The Bristolville couple said many of the city's historic sites were heavily damaged.
YOUNGSTOWN -- His legs trembling atop the roof of a partially built church in Peru, Harry Lucik witnessed a devastation he had never imagined near his Ohio home.
Adobe bricks crashed from homes into the streets. Tidal waves transformed the road into a waterbed. Dust rose into the air, obscuring the snow-capped Andes Mountains.
Crying and screaming filled the air.
With the building rumbling beneath him -- 120 miles from the center of an earthquake that struck Peru on Saturday -- the Bristolville resident felt the fear that comes when an earthquake strikes.
'Terrifying': "It started shaking, really shaking," said Lucik, reached by telephone at the motel where he is staying. "It was absolutely terrifying. The whole building is concrete and steel but it felt like a paper bag."
Lucik, 69, and his wife Nancy, 67, are among 19 volunteers who are part of an Assembly of God missionary group that traveled to Arequipa, Peru, to build a church.
The 8.1-magnitude earthquake that struck the area killed at least 102 people and injuring more than 1,300. More than 47,000 Peruvians were left homeless. No one in the missionary group was harmed.
Nancy Lucik sat in a truck in another part of the city when the quake struck.
"The truck started moving from side to side," she said. "The bus [in front of the truck] was rocking back and forth."
She added that she sat in the truck and prayed as, around her, people streamed from their houses and drivers of cars rushed toward home.
Sad sight: "It was sad," she continued. "You could just see the fear in people's eyes. Men were running home to see if their families were OK."
Harry Lucik spoke of the devastation to this "beautiful, beautiful" city. Historic buildings now show cracks and caved-in roofs. Two towers toppled at a cathedral known as the "Vatican of South America."
Many survivors are homeless, living in tents provided by the Red Cross.
"It's unreal," Harry Lucik said. "It's just unexplainable."
After the shock of the initial quake, several tremors continued to strike.
One aftershock hit Monday night as the couple slept at the hotel. Rumbling, shifting and the sound of breaking glass woke the couple and others staying at the hotel.

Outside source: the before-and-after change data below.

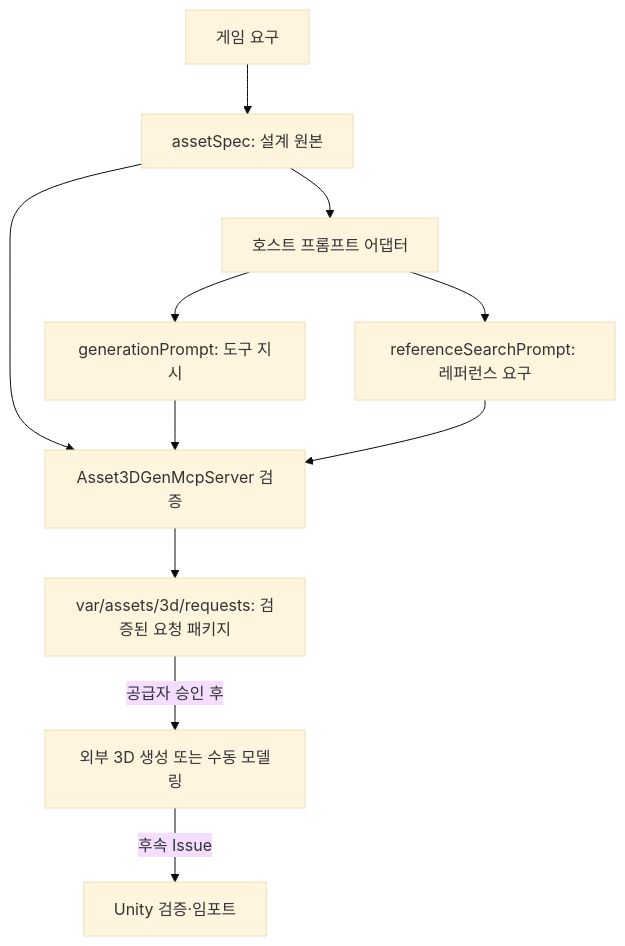
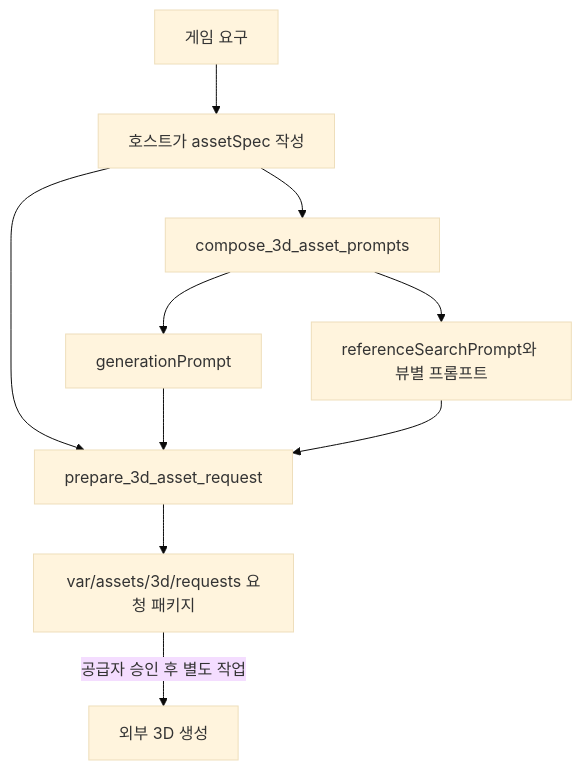
The diagram in docs/3d-asset-prompts.md (JugleGame/Game-Develop-Orchestration), drawn with Mermaid (base theme) before and after one commit. The commit also changed other lines of this file and 3 other files, not shown here.

First line of the commit message:
feat(asset3d): derive prompts from specifications

````diff
--- a/docs/3d-asset-prompts.md
+++ b/docs/3d-asset-prompts.md
@@ -15,13 +9,12 @@
 ```mermaid
 flowchart TD
-    R["게임 요구"] --> S["assetSpec: 설계 원본"]
-    S --> A["호스트 프롬프트 어댑터"]
-    A --> G["generationPrompt: 도구 지시"]
-    A --> Q["referenceSearchPrompt: 레퍼런스 요구"]
-    S --> V["Asset3DGenMcpServer 검증"]
-    G --> V
-    Q --> V
-    V --> P["var/assets/3d/requests: 검증된 요청 패키지"]
-    P -->|"공급자 승인 후"| M["외부 3D 생성 또는 수동 모델링"]
-    M -->|"후속 Issue"| U["Unity 검증·임포트"]
+    R["게임 요구"] --> S["호스트가 assetSpec 작성"]
+    S --> C["compose_3d_asset_prompts"]
+    C --> G["generationPrompt"]
+    C --> Q["referenceSearchPrompt와 뷰별 프롬프트"]
+    S --> P["prepare_3d_asset_request"]
+    G --> P
+    Q --> P
+    P --> H["var/assets/3d/requests 요청 패키지"]
+    H -->|"공급자 승인 후 별도 작업"| E["외부 3D 생성"]
 ```
````
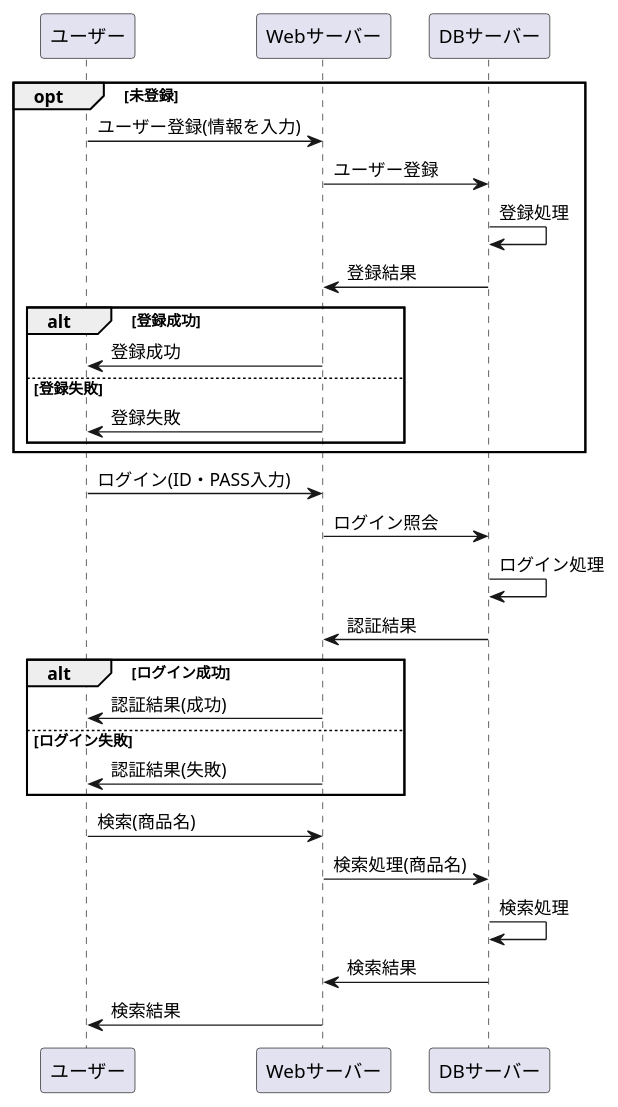
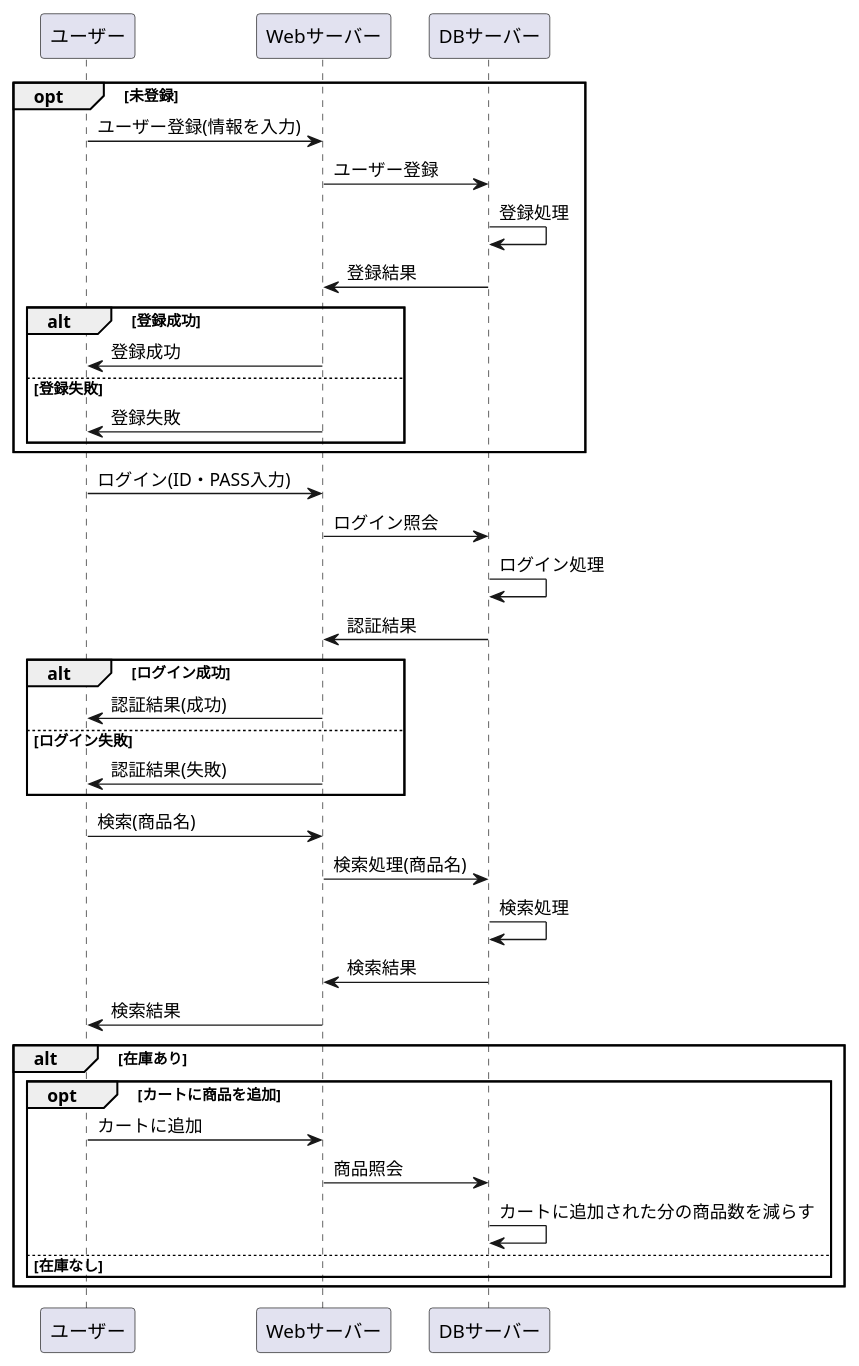
The diagram in sample.md (Aso2001154/2021sys-design), drawn with PlantUML before and after one commit.

````diff
--- a/sample.md
+++ b/sample.md
@@ -1,33 +1,44 @@
 ```uml
 @startuml
 opt 未登録
 ユーザー -> Webサーバー : ユーザー登録(情報を入力)
 Webサーバー -> DBサーバー : ユーザー登録
 DBサーバー -> DBサーバー : 登録処理
 DBサーバー -> Webサーバー : 登録結果
 
 alt 登録成功
 Webサーバー -> ユーザー : 登録成功
 else 登録失敗
 Webサーバー -> ユーザー : 登録失敗
 end
 end
 
 ユーザー -> Webサーバー : ログイン(ID・PASS入力)
 Webサーバー -> DBサーバー : ログイン照会
 DBサーバー -> DBサーバー : ログイン処理
 DBサーバー -> Webサーバー : 認証結果
 
 alt ログイン成功
 Webサーバー -> ユーザー : 認証結果(成功)
 else ログイン失敗
 Webサーバー -> ユーザー : 認証結果(失敗)
 end
 
 ユーザー -> Webサーバー : 検索(商品名)
 Webサーバー -> DBサーバー : 検索処理(商品名)
 DBサーバー -> DBサーバー : 検索処理
 DBサーバー -> Webサーバー : 検索結果
 Webサーバー -> ユーザー : 検索結果
+
+alt 在庫あり
+opt カートに商品を追加
+ユーザー -> Webサーバー : カートに追加
+Webサーバー -> DBサーバー : 商品照会
+DBサーバー -> DBサーバー : カートに追加された分の商品数を減らす
+else 在庫なし
+
+
+end
+end
 @enduml
 ```
````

With the power out, members of the church group scrambled for flashlights.
People ran into the streets screaming. "It was just total terror," Harry Lucik said.
The destruction is a reason local people should send help to Peruvians desperately in need, said Dr. Javier Calderon, whose father lives near the devastated area.
Dr. Calderon, an infectious diseases specialist, works in Youngstown out of the St. Elizabeth Health Center and Forum Health Northside Medical Center.
The doctor, 39, grew up in Peru, moving to America 10 years ago. His father Efrain, an ophthalmologist, lives in Arequipa and was home for an afternoon nap when the earth shook.
"He was, of course, confused and panicked but able to get himself out of the house," Dr. Calderon said.
The Luciks will return from their 11-day trip Friday. The couple makes the trip once or twice each year.
Despite the shake-up, Harry Lucik said his devotion to that missionary work remains unshaken.
"We experienced it and I'm glad we experienced it, but I'm glad we're all safe and well," he said. "The Lord is with us."
XThe Associated Press contributed to this report.